- **Problem requirements**:
How many lines in the data below have the string "urls"? Reply with the number alone.
----- Source information -----
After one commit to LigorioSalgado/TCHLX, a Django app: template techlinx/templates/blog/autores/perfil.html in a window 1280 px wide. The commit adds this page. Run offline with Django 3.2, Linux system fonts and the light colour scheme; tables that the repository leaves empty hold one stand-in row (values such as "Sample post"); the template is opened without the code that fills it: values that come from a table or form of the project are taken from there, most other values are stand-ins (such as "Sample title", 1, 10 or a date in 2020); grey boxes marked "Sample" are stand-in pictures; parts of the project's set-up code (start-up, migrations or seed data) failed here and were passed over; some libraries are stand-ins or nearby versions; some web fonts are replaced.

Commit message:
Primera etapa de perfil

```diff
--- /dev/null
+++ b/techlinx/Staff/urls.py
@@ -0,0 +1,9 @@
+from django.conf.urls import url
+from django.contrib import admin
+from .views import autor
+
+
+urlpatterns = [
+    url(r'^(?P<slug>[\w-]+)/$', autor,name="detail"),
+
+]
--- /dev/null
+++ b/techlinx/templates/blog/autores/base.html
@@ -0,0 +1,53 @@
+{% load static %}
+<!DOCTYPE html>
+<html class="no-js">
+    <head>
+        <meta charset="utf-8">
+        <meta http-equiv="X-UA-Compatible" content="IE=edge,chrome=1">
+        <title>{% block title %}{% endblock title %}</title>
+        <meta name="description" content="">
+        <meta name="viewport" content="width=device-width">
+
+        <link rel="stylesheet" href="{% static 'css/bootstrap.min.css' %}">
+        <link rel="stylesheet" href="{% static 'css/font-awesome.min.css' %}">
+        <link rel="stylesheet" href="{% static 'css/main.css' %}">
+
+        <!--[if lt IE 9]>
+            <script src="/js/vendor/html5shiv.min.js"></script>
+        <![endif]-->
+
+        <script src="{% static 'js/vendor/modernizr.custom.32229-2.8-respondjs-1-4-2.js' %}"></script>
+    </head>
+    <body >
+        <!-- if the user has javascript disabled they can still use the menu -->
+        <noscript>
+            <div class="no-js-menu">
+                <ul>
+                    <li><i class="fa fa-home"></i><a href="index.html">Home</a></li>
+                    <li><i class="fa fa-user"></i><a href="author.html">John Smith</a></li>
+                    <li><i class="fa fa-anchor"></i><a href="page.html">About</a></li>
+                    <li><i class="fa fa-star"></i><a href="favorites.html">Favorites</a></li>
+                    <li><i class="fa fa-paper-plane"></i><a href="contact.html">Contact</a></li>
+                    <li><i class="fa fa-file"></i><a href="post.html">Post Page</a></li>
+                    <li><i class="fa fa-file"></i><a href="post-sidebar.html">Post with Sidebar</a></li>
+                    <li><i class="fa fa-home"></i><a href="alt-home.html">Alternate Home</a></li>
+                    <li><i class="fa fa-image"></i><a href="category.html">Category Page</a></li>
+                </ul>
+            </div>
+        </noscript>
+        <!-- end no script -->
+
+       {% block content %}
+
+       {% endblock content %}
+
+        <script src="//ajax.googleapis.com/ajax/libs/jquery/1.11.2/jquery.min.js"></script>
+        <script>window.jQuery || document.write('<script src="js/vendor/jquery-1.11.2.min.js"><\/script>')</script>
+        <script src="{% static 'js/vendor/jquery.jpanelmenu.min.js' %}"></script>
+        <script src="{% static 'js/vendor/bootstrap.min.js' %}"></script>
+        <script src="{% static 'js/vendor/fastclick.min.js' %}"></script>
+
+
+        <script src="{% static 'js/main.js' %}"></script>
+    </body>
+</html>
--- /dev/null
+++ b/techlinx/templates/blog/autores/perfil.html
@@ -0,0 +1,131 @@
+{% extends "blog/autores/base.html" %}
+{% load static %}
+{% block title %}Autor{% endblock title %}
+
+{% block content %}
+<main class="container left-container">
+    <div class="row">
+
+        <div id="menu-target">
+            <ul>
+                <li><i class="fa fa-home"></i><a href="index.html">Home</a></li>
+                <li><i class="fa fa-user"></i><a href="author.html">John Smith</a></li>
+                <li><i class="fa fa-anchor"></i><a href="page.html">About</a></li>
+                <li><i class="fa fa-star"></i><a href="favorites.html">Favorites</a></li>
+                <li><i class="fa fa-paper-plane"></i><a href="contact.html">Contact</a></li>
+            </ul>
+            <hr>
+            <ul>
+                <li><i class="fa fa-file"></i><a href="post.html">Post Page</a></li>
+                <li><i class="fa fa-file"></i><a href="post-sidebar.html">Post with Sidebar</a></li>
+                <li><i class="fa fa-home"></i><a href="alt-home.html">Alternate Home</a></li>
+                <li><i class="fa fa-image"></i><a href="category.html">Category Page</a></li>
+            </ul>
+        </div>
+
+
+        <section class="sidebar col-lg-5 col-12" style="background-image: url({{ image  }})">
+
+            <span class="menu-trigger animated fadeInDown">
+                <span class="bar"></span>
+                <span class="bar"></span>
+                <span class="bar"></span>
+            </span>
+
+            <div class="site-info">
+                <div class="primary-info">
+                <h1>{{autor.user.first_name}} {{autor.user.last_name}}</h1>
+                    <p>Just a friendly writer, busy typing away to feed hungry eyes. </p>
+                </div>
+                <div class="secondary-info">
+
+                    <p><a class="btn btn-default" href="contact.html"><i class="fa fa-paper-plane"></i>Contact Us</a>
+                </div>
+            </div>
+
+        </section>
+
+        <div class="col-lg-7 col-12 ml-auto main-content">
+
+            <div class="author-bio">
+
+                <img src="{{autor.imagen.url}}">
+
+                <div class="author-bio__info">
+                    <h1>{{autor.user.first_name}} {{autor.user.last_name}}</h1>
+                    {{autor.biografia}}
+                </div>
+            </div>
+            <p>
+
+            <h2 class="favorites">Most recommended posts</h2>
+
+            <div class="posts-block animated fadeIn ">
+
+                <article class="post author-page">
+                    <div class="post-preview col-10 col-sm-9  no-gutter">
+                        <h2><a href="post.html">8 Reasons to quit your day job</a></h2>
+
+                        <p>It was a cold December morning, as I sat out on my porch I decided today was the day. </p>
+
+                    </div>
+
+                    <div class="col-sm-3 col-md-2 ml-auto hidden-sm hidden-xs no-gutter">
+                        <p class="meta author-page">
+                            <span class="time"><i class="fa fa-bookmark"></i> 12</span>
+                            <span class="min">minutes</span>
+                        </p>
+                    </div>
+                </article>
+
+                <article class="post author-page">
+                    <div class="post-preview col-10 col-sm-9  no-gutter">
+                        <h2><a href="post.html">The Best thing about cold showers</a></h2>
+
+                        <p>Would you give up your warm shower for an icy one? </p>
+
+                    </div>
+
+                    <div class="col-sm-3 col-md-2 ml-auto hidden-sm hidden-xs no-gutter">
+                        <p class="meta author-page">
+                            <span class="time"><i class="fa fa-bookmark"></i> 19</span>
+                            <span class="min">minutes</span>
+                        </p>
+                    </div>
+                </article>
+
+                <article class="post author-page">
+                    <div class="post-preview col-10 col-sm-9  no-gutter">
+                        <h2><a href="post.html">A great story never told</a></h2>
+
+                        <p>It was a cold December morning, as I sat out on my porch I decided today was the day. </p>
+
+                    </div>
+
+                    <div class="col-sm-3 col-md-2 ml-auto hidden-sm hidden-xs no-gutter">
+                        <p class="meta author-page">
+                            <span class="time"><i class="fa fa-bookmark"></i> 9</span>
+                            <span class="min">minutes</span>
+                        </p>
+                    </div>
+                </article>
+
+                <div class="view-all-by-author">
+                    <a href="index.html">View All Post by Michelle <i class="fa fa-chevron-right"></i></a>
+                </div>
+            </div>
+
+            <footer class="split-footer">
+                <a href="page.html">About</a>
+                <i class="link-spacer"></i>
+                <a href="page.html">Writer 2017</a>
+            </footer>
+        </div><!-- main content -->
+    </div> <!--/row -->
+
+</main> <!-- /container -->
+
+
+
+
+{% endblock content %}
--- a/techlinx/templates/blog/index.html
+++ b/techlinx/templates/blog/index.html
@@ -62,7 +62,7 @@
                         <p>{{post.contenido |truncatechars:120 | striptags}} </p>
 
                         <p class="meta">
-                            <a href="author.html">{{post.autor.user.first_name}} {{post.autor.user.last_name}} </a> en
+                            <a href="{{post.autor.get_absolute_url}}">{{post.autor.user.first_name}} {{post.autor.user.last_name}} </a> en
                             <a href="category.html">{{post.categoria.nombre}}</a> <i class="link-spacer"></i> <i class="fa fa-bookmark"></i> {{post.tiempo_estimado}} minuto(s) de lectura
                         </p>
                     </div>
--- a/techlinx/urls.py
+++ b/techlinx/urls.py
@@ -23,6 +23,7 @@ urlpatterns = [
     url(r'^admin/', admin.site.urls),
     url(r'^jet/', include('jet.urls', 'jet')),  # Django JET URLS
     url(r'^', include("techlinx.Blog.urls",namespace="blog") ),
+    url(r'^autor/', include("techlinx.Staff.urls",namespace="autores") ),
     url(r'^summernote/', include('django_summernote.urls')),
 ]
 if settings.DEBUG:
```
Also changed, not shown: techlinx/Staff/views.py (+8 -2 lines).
-----
- **Result of the exercise**:
9